Shaquille O’Neal recently argued that the NBA should cancel the rest of the current season, suggesting that whichever team crowned champion in a shortened or modified playoff format would have an asterisk next to its achievement. Whether or not he is right in this opinion, you can be sure that there are many people who share it.
However, it is important to remember that not all asterisks are created equal.

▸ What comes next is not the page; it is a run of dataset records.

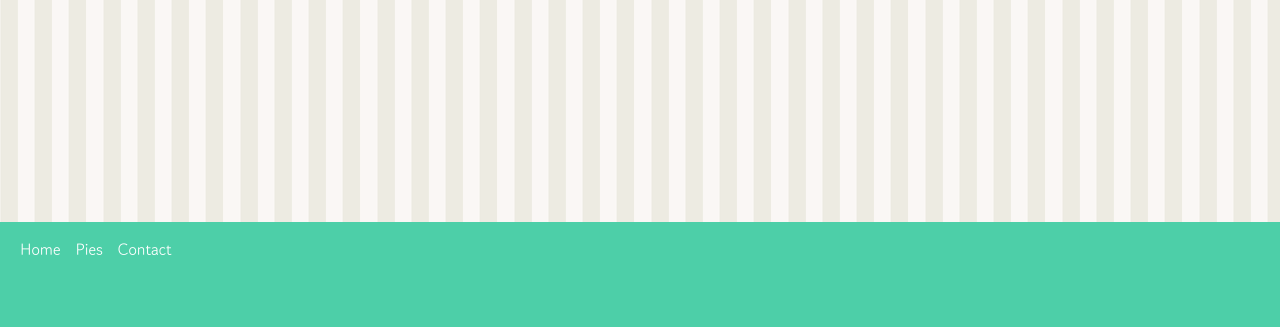
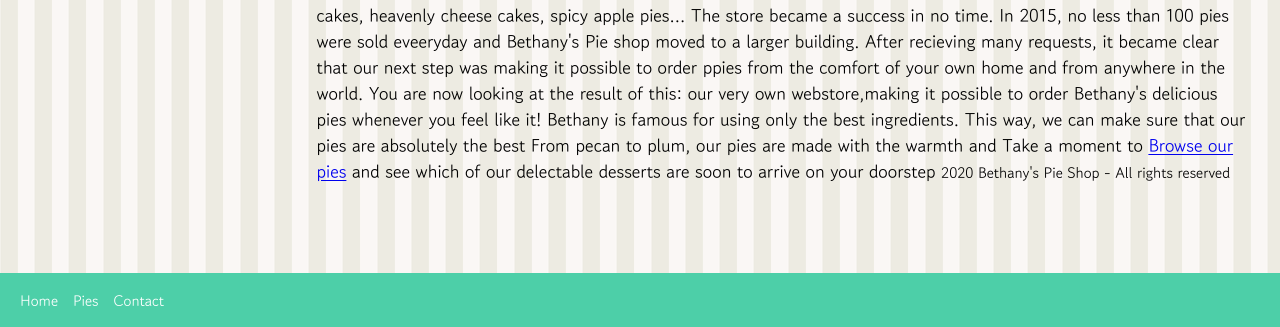
Before and after one commit to katlegoalpha/Bethany-s-Pie-shop, a plain HTML site: page index.html in a window 1280 px wide. Shown: the part 598-925 px from the top of the page. Before the commit the page ends 874 px from the top, so only its background shows below. Drawn offline with Linux system fonts and the light colour scheme.

Commit message:
adding visible changes

```diff
--- a/index.html
+++ b/index.html
@@ -46,11 +46,19 @@
             <img src="images/banner.png" class="banner" alt="Bethany's pie shop"/>
             <h1>Welcome to Bethany's Pie shop</h1>
             <p>
+			  For many years, <b>Bethany</b> has been baking the most delicious pies at her home. In 2013, we opened our first store in Brussels(Belgium) in a cosy little street near the Grand Market. People from all over the world fell in love with the soft cakes, heavenly cheese cakes, spicy apple pies... The store became a success in no time.
+
+			  In 2015, no less than 100 pies were sold eveeryday and Bethany's Pie shop moved to a larger building. After recieving many requests, it became clear that our next step was making it possible to order ppies from the comfort of your own home and from anywhere in the world. You are now looking at the result of this: our very own webstore,making it possible to order Bethany's delicious pies whenever you feel like it!
+
+			  Bethany is famous for using only the best ingredients. This way, we can make sure that our pies are absolutely the best
+
               From pecan to plum, our pies are made with the warmth and
               Take a moment to
               <a href="pies.html">Browse our pies</a>
               and see which of our delectable
               desserts are soon to arrive on your doorstep
+
+			  <small>2020 Bethany's Pie Shop - All rights reserved </small>
             </p>
         </article>
     </main>
--- a/site.css
+++ b/site.css
@@ -14,6 +14,7 @@ body{
 
 p{
     margin: 0.5em 0 0.5em 0;
+	font-size: 18px;
 }
 
 header{
@@ -41,6 +42,7 @@ nav > ul > li {
     display: inline-block;
     list-style: none;
     margin: 0 5px 0 5px;
+	font-size: 15px;
 }
 
 main {
```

Injury occurs. They are an integral part of sport. To argue that an injury should produce an asterisk is the ultimate loser mentality – as if the risk of injury was not shared equally by all who participate. The Houston Rockets and their fans can cry anything they want to put an asterisk next to the Warriors’ victory in the 2017-18 Western Conference final as Chris Paul missed the last two games with an injury to the hamstrings, but in doing so, they conveniently put aside the fact that André Iguodala has missed the last four games in this series. You cannot play on both tables.

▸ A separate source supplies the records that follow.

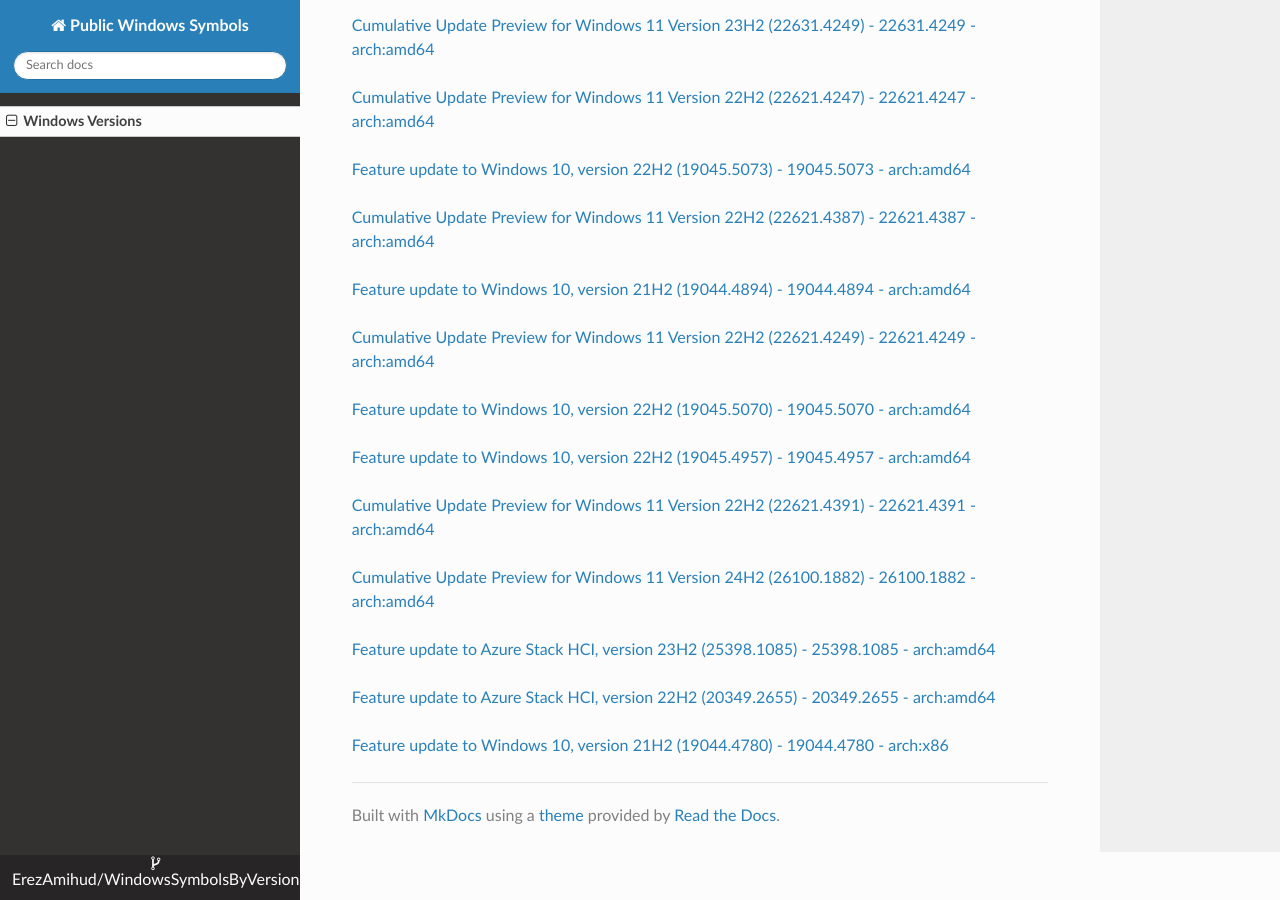
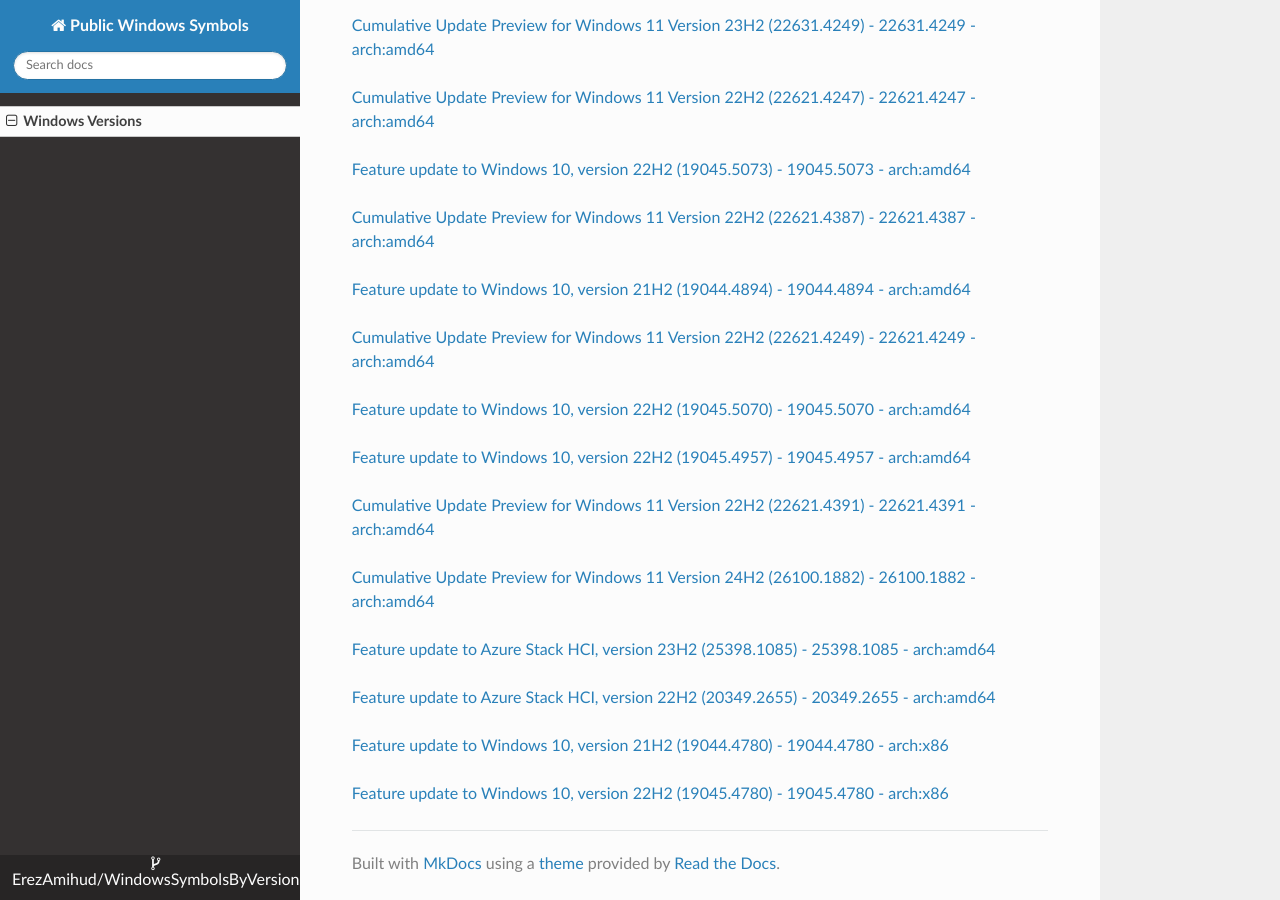
Before and after one commit to ErezAmihud/WindowsSymbolsByVersion, an MkDocs documentation site: the page built from docs/index.md, in a window 1280 px wide and 900 px high, scrolled down 7133 px. Built offline with MkDocs 1.6.1, drawn with Linux system fonts in a browser that asks for light colours; nearby versions of some CDN libraries.

Commit message:
Automated commit, add manifest for 6b2c7372-e1fb-4c89-8456-902902e5ae7c

```diff
--- a/docs/index.md
+++ b/docs/index.md
@@ -364,3 +364,6 @@
 
 
 [Feature update to Windows 10, version 21H2 (19044.4780) - 19044.4780 - arch:x86](https://github.com/ErezAmihud/WindowsSymbolsByVersion/blob/main/manifests/fe0e6691-6dba-41d3-997d-ed86b8a0da45.manifest)
+
+
+[Feature update to Windows 10, version 22H2 (19045.4780) - 19045.4780 - arch:x86](https://github.com/ErezAmihud/WindowsSymbolsByVersion/blob/main/manifests/6b2c7372-e1fb-4c89-8456-902902e5ae7c.manifest)
```
Also changed, not shown: process_builds.json (+1 -1 lines), 1 other file.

The asterisks should be reserved for situations in which cheating occurs, or when a team or player receives a distinct competitive advantage for something outside of the stated rules of the game. The sign of the Houston Astros that flies? Yes, that would be admissible in my opinion. Apparently Rob Manfred disagrees.

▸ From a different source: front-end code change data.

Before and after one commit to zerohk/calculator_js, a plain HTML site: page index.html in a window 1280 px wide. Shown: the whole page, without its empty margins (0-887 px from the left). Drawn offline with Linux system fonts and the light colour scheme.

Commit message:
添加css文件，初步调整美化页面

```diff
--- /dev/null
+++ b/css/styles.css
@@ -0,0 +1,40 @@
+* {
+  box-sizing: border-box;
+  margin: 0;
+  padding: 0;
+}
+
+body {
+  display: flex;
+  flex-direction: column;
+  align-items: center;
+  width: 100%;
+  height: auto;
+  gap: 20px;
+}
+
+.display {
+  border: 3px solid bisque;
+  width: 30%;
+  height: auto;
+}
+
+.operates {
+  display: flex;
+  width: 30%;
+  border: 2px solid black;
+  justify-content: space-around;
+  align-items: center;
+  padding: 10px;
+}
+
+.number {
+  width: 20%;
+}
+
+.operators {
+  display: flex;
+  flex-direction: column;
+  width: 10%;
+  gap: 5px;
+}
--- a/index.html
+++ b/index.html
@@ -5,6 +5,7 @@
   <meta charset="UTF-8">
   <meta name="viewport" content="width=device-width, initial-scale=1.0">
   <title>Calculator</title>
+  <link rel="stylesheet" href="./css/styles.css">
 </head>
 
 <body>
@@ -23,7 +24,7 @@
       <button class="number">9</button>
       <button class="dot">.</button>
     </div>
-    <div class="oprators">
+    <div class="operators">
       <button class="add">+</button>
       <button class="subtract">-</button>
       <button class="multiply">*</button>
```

NBA staff at Bleacher Report recently produced what they believe to be the eight biggest asterisks in the league since 1990, but the legitimacy of the asterisk certainly varies in each individual case. The Sacramento Kings losing to the Los Angeles Lakers in the 2002 Western Conference finals, for example, have a much more deserved asterisk potential than, say, the Rockets winning two consecutive titles in the mid-years 90 while Michael Jordan was playing baseball.
Of the eight nominees, two involve the Warriors, although one deserves an asterisk more than the other.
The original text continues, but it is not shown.